This podcast on student apologies is funny and depressing at the same time. Filip Noterdaeme, a college professor, collected a bunch of emails from students making all sorts of excuses about why they can’t or couldn’t come to the class. Getting a barrage of these emails is apparently a big problem for professors.

For me, the reason this problem exists is really obvious. It’s something that has always bothered me about school and education in general. In fact, I’m puzzled as to why nobody seems to talk about this big white elephant in the room.

Our education system is founded on the assumption that people do not like to learn. Teachers’ primary role is to act as a disciplinarian, like a personal trainer, because people know they should learn but they don’t want to. It’s like eating vegetables. Somehow our society has decided that this is the norm and that the schools should be designed with this assumption. But why?

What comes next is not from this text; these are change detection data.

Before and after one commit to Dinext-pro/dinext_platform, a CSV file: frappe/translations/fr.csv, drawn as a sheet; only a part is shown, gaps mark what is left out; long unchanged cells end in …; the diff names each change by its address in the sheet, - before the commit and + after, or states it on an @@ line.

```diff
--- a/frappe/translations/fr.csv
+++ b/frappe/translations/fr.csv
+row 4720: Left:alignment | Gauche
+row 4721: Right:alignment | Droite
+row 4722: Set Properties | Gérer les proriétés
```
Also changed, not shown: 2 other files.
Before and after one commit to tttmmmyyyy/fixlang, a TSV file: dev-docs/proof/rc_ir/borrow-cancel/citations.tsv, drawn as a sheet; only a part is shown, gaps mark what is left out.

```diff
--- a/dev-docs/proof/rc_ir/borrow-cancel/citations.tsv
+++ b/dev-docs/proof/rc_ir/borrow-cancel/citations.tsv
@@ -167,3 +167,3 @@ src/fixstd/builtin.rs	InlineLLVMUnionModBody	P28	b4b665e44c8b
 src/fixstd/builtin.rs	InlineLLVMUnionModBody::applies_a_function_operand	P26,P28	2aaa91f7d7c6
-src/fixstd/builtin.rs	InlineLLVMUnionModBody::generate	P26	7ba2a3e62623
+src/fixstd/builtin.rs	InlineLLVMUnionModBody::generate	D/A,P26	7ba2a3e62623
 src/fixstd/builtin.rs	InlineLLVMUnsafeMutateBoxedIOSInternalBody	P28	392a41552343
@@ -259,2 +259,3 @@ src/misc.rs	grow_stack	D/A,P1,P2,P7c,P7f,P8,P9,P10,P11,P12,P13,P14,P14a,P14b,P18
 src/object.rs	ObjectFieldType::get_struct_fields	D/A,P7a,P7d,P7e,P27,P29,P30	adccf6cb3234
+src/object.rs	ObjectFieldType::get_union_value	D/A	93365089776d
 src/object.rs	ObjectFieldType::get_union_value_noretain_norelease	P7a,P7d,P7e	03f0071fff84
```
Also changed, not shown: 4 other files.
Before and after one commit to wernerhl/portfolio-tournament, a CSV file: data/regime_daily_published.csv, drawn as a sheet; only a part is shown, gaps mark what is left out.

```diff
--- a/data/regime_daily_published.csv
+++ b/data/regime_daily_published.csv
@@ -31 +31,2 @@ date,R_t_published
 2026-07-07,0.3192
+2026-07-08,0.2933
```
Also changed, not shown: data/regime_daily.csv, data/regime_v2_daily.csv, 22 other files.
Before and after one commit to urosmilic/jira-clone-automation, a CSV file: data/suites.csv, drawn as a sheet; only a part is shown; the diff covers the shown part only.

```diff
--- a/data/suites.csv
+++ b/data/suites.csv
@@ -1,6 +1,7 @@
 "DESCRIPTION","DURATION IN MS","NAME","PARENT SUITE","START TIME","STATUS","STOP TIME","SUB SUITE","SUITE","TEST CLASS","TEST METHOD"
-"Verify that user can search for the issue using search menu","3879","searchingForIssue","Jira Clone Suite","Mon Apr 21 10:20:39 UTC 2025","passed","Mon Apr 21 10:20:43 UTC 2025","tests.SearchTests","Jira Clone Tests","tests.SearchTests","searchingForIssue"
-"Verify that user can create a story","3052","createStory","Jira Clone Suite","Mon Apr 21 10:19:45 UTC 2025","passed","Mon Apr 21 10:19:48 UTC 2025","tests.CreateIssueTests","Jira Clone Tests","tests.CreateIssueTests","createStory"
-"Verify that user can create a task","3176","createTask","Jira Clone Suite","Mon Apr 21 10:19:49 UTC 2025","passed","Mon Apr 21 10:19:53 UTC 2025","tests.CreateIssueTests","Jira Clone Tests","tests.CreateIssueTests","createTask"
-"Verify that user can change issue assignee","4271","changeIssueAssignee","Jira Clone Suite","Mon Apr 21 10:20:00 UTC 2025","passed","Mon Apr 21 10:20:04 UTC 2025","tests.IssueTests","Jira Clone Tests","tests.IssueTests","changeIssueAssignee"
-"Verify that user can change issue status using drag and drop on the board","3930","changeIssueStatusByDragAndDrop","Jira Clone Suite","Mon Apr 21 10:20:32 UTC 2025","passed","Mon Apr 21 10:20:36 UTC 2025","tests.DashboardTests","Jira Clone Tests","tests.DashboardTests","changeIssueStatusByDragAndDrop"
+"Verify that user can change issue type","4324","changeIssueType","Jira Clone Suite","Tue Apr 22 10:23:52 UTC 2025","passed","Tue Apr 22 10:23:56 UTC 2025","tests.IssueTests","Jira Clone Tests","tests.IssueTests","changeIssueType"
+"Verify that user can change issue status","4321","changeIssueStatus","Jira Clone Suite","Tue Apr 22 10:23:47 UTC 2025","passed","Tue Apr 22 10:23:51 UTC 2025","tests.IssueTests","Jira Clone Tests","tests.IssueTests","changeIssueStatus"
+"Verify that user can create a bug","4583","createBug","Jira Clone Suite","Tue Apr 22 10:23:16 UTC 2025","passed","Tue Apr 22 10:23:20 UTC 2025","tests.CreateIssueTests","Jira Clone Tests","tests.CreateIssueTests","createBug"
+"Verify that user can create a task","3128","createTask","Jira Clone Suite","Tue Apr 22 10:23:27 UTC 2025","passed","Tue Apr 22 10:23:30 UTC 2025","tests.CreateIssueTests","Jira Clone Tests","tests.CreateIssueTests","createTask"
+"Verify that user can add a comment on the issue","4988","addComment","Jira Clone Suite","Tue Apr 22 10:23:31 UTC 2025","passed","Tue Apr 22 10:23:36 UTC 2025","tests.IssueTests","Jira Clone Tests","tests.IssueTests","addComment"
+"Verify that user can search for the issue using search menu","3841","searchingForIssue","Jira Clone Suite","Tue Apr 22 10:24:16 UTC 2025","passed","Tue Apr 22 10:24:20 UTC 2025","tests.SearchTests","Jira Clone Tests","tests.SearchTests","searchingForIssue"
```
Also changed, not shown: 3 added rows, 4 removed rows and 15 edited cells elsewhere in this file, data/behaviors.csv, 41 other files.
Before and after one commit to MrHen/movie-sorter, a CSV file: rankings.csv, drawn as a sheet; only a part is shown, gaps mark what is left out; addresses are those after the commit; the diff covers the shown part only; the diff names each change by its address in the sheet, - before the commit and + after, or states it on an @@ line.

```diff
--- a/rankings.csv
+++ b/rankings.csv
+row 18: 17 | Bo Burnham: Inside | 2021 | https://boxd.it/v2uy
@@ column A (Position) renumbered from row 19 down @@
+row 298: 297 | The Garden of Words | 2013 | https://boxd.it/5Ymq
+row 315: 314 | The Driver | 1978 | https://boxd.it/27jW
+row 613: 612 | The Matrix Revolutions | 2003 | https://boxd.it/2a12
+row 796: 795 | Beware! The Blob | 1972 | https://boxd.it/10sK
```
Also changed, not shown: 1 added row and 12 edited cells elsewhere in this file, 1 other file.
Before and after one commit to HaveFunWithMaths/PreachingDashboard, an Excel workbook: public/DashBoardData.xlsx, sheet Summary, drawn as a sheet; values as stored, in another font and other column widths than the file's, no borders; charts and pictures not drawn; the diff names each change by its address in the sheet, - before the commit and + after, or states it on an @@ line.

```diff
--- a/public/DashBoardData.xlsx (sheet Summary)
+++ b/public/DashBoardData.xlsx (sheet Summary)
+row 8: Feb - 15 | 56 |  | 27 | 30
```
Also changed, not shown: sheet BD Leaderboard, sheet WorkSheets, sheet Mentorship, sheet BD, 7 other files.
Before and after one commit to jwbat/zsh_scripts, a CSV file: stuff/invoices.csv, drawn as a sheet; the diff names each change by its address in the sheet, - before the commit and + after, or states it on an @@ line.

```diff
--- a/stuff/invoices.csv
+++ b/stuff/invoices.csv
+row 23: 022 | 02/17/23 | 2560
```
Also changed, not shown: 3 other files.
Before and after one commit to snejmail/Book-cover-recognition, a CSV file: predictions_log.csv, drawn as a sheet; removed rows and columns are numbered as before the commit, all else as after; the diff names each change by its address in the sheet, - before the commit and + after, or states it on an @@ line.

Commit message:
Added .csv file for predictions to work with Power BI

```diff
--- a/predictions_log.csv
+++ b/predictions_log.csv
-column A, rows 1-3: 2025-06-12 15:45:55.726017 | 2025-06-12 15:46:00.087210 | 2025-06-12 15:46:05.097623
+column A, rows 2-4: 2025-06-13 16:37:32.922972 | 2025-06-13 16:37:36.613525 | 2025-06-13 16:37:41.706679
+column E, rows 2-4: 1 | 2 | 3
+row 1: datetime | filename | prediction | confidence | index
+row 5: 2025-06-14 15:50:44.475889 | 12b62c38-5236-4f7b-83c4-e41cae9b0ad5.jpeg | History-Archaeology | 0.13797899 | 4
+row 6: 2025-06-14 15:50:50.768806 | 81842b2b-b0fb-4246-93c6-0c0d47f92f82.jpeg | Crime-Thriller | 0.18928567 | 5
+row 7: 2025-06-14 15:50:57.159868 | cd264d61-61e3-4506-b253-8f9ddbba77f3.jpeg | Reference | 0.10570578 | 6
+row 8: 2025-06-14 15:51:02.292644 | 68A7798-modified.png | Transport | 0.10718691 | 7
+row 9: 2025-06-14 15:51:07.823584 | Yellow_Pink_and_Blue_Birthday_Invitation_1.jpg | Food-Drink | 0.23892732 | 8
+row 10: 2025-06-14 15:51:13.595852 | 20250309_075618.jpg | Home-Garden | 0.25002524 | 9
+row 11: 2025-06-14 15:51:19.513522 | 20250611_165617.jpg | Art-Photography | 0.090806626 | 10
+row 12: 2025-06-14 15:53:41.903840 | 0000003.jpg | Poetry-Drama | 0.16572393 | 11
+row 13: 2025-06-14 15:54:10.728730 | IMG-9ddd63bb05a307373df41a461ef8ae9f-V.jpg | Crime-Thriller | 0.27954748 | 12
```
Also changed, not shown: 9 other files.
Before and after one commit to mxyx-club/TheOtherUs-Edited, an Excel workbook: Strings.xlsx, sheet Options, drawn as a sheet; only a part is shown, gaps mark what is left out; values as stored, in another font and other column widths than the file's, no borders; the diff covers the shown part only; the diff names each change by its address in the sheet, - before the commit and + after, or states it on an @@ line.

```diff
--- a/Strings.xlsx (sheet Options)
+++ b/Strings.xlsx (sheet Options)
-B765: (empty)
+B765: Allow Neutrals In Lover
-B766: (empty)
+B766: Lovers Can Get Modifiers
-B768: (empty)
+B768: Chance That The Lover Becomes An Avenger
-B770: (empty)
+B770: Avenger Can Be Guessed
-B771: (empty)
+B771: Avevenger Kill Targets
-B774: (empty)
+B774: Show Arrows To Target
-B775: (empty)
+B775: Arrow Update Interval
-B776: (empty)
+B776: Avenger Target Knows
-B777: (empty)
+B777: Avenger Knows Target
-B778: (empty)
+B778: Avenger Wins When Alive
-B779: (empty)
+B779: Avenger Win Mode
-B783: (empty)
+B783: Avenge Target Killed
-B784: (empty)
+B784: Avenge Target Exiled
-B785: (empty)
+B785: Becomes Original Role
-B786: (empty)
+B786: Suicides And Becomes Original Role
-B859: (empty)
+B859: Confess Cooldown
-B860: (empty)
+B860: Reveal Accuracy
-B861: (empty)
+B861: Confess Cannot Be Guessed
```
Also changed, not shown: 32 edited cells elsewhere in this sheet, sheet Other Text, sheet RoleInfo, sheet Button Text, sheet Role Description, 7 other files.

To me, learning is like eating ice cream; I don’t need anyone to discipline me. So, the fact that schools are designed to discipline students into learning, and that they have these commitment devices like degrees, grades, and exams, were distracting. Imagine a parent constantly nagging his children to eat ice cream and donuts. It would not only be a total waste of energy but also could make the kids dislike ice cream and donuts. I always felt like saying to my teachers, “I’m not paying you to make sure I learn, so, whatever time you are spending to do that is a total waste of my money.”

If there is a school where all the students felt learning is like eating ice cream, none of the problems Filip discussed in the podcast would exist. Teachers wouldn’t need to grade anyone. There would be no need to keep attendance. No students would bother any teachers with any excuses. If you want to learn, stay and have fun; if not, leave!

One time, I was talking to a professor at a dinner and said to him that as a student, your ultimate goal in college should be to have as much fun as possible. He immediately dismissed me because he could not imagine any student whose idea of “fun” was learning. That’s how jaded teachers are. Equating “fun” with learning was the last thing on his mind.

In college, I attended many classes that I didn’t sign up for because they were fascinating. Those four years were some of the most fun years of my life. Being able to entirely focus on what I felt passionate about was like a utopia. These days, there are parents who encourage kids to skip college. To me, that’s crazy. Why deprive them of the opportunity to know how fun life can be? Those years can serve as the foundation of the hope and optimism for the rest of their lives.